Rather than depending upon the clichéd theatrics of a hammy-acting guide and performers concealed to go boo and bump in the night, this journey through the streets and vaults of Oldtown is narrated in an ever-candid manner. Our host has no pretensions to believing in spooks and spectres, remaining non-committal throughout. At certain points, he even openly doubts a few of the stories. It is this lack of artifice that makes the claim that no story with which he regales our group of four has been fabricated so believable. It may seem that such an upfront attitude would dissipate any looming atmosphere. Quite the opposite is true.
By remaining merely guides, rather than spectacles themselves, the staff of Auld Reekie allow the haunting stories of our winding route to speak for themselves and slowly take full effect. As the route gets ever darker and more isolated, moving from the quieter alleys and archways of the surface world, through rooms stuffed to the rafters with gut-wrenchingly grisly instruments of torture and finally into the truly eerie abandoned vaults of the North Bridge, the spooks mount cumulatively and exponentially. Whilst initially stories sometimes struggle to muster even a ‘huh’ of intrigue, by the time our group is told to peer round the corner of an underground chamber to look for an apparition of an eyeless girl, or challenged to walk across a wiccan stone circle, our audience is literally paralysed with fear.
The drawback of this more slowly-slowly approach to terror is the fact that the beginning of this tour can feel a little slow at times. Stories about witch-dunking are too old-hat to truly hold attention, and it takes our guide a little while to find his flow in fear-mongering. This may well be due to a feeling of awkwardness about leading such a small group along and monologuing in the middle of a public street. Whilst our small group may initially work to our detriment, however, throughout its claustrophobic dynamic works ever and ever better.

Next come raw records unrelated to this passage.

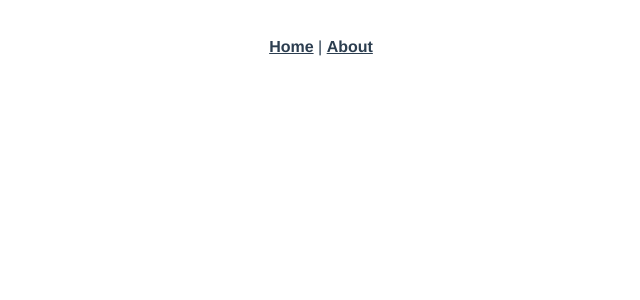
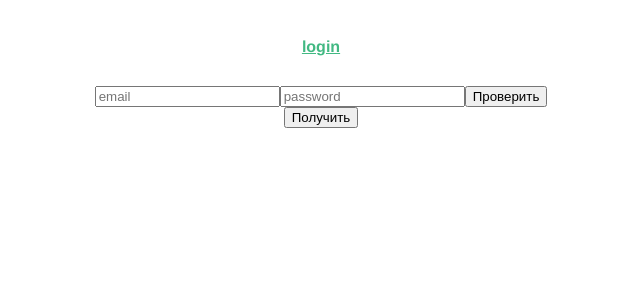
Before and after one commit to Fejoni/ai-front, a Vue app: page /login in a window 1280 px wide. Before the commit this address had no page. Shown: the top 300 px of the page, without its empty margins (319-959 px from the left). Built offline with nearby package versions, Linux system fonts and the light colour scheme.

Commit message:
start front

```diff
--- a/package.json
+++ b/package.json
@@ -7,8 +7,10 @@
     "build": "vue-cli-service build"
   },
   "dependencies": {
+    "axios": "^0.27.2",
     "core-js": "^3.8.3",
     "vue": "^3.2.13",
+    "vue-axios": "^3.4.1",
     "vue-router": "^4.0.3",
     "vuex": "^4.0.0"
   },
--- a/src/App.vue
+++ b/src/App.vue
@@ -1,7 +1,6 @@
 <template>
   <nav>
-    <router-link to="/">Home</router-link> |
-    <router-link to="/about">About</router-link>
+    <router-link to="/login">login</router-link>
   </nav>
   <router-view/>
 </template>
--- /dev/null
+++ b/src/api/api.js
@@ -0,0 +1,19 @@
+import axios from "axios";
+
+let instance = axios.create({
+    withCredentials: true,
+});
+
+instance.interceptors.request.use(request => {
+    request.headers.common['Accept']       = 'application/json';
+    request.headers.common['Content-Type'] = 'application/json';
+    return request;
+});
+
+instance.interceptors.response.use(
+    response => { return response },
+    error => { return Promise.reject(error)}
+);
+
+
+export default instance;
--- a/src/main.js
+++ b/src/main.js
@@ -3,4 +3,7 @@ import App from './App.vue'
 import router from './router'
 import store from './store'
 
-createApp(App).use(store).use(router).mount('#app')
+import axios from "axios";
+import VueAxios from "vue-axios";
+
+createApp(App).use(store).use(router).use(VueAxios,axios).mount('#app')
--- a/src/router/index.js
+++ b/src/router/index.js
@@ -1,11 +1,16 @@
 import { createRouter, createWebHistory } from 'vue-router'
 import HomeView from '../views/HomeView.vue'
-
+import Login from "@/views/Login";
 const routes = [
   {
     path: '/',
     name: 'home',
     component: HomeView
+  },
+  {
+    path: '/login',
+    name: 'login',
+    component: Login
   },
   {
     path: '/about',
--- /dev/null
+++ b/src/views/Login.vue
@@ -0,0 +1,47 @@
+<template>
+<div>
+  <form action="#">
+    <input v-model="email" type="email" placeholder="email">
+    <input v-model="password" type="password" placeholder="password">
+    <button type="submit" @click.prevent="login">Проверить</button>
+  </form>
+  <button type="submit" @click.prevent="get">Получить</button>
+</div>
+</template>
+
+<script>
+import axios from "axios";
+import api from "@/api/api";
+
+export default {
+  name: "Login",
+
+  data() {
+    return {
+      email: null,
+      password: null,
+    }
+  },
+  methods: {
+    login() {
+        api.get('http://ai.test:8000/sanctum/csrf-cookie').then(res => {
+          return api.post('http://ai.test:8000/login', {
+            email: 'egor3k3@mail.ru',
+            password: 'egor3k3@mail.ru',
+          }).then(res2 => {
+            console.log(res2)
+          })
+        })
+    },
+    get() {
+      api.get('http://ai.test:8000/api/get').then(res3 => {
+        console.log(res3)
+      })
+    }
+  }
+}
+</script>
+
+<style scoped>
+
+</style>
--- a/vue.config.js
+++ b/vue.config.js
@@ -1,4 +1,8 @@
 const { defineConfig } = require('@vue/cli-service')
 module.exports = defineConfig({
-  transpileDependencies: true
+  transpileDependencies: true,
+  devServer: {
+    host: 'app.ai.test',
+    headers: { "Access-Control-Allow-Origin": "*" , "Access-Control-Allow-Credentials": true}
+  }
 })
```
Also changed, not shown: src/api/repository.js (added, +18 -0 lines), 1 other file (tests, documents, lock files or other folders).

Auld Reekie’s Terror Tour is a harrowingly fun hour and a half and whilst obviously one’s experience is rather dependent upon the wildcard factor of how many audience members turn up, this tour could never fail to fright and delight. Grab your torch and go, go, go.